On Friday, I am visiting Ellenbrook primary school in my constituency to open its healthy schools vegetable garden. Will my hon. Friend congratulate the school on not only promoting healthy eating, but teaching children how to grow the herbs, fruit and vegetables that will be used in their school meals every day? Does she think that other schools should follow that example?
My hon. Friend cites a really good example of a project that is seeking to achieve on several fronts. It is encouraging an understanding of the need to eat healthily and getting children out there to grow food, thus increasing their understanding of where it comes from. Alongside that, it increases physical activity at school. I am pleased to inform the House that from September, we will start a joint project with DFES and DEFRA: the year of food and farming. We will make links with local producers to find out what we can do to encourage more schools to purchase more locally the fruit and vegetables that can make a difference. Learning about how food is grown and its production to the point at which it ends up on the plate can make a difference to an understanding of a healthy diet.
Why does the Minister think that the recent evaluation of the school fruit and vegetable programme by the National Foundation for Educational Research found that it had no lasting impact on what children were eating, that only 27 per cent. of children achieved the five-a-day target, and that only a third of children were aware of what that target was—no doubt some thought that it referred to cigarettes? In any case, two thirds of the fruit and veg in the programme comes from overseas and half contains more than one type of possibly harmful pesticide. Some £77 million later, is this another costly, headline-grabbing, ill-thought-out Government initiative that has gone pear shaped?

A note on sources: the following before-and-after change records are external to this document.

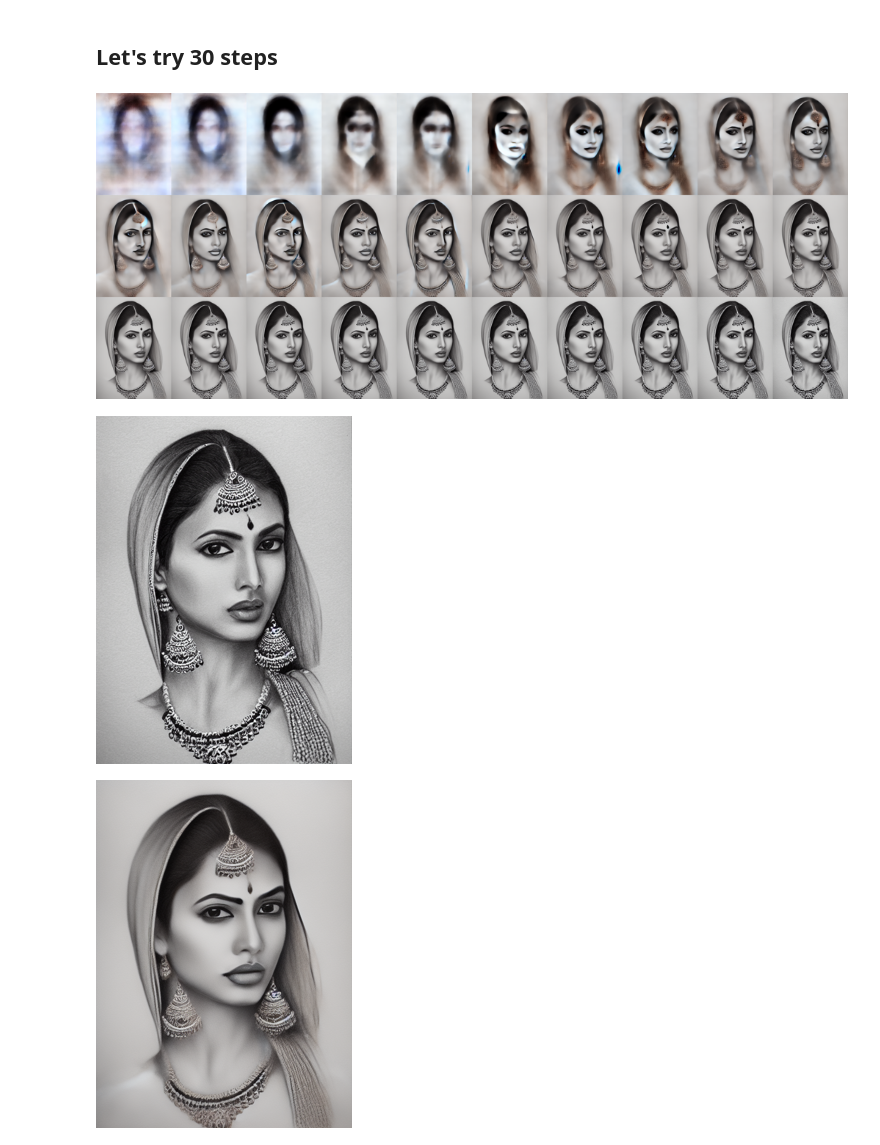
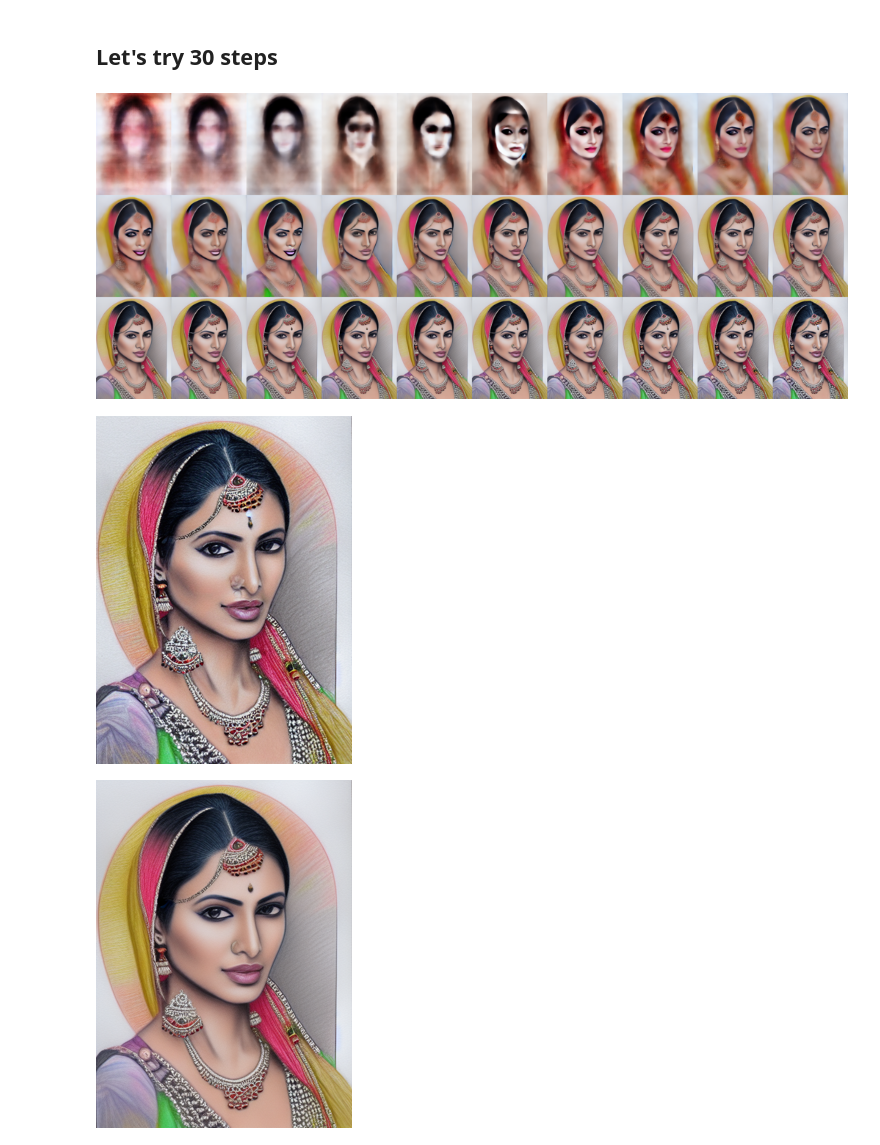
Before and after one commit to arunoda/adeep, a Jupyter notebook: sd-deepdive/07-understanding-the-model.ipynb, the cells around one changed output. Drawn from its saved outputs; the diff is of its cells as text; code cells hidden in the pictures.

Commit message:
Add the colorized version

```diff
--- a/sd-deepdive/07-understanding-the-model.ipynb
+++ b/sd-deepdive/07-understanding-the-model.ipynb
@@ -151,4 +151,6 @@ def viz_response(response, rows = 2):
             axes[y, x].title.set_text(f"Step: {index} | t: {timestep} | s:{sigma:.3}")
             axes[y, x].imshow(im_s)
             axes[y, x].axis('off')
+# %%
+prompt = "indian model actress with jewelry drawing as a color pencil drawing, more colors"
 # %%
@@ -188,18 +190,18 @@ decode_latent(gen_response[2][-1], scale_factor=0.5)
 # %% [markdown]
 ## Let's try 30 steps
 # %%
-gen_response = gen("indian model actress with jewelry drawing as a pencil drawing", seed=23, steps=30, height=700)
+gen_response = gen(prompt, seed=23, steps=30, height=700)
 # %%
 images = get_images(gen_response)
 __d(images, rows=3, resize_factor=0.2)
 # %% [output]
-[figure, old version]
+[figure, new version]
 # %%
-## Again, it's another different women
+## Now, it looks similar to the above
 decode_latent(gen_response[2][-1], scale_factor=0.5)
 # %% [output]
-[figure, old version]
+[figure, new version]
 # %%
-decode_latent(gen_response[2][15], scale_factor=0.5)
+decode_latent(gen_response[2][23], scale_factor=0.5)
 # %% [output]
-[figure, old version]
+[figure, new version]
```
Also changed, not shown: parts of 6 cells of this notebook.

The hon. Gentleman raises several questions. I understand that the article that appeared in The Sunday Telegraph a few weeks ago was based on a report that examined figures from about three years ago. We are evaluating the scheme at present and we will publish the figures shortly. However, the indicators show that both the consumption and purchase of fruit and vegetables are going up. The school fruit and vegetable scheme serves 2 million four to six-year-olds. Next time I get letters from Conservative Members asking me to extend the scheme, I will refer them to the hon. Gentleman.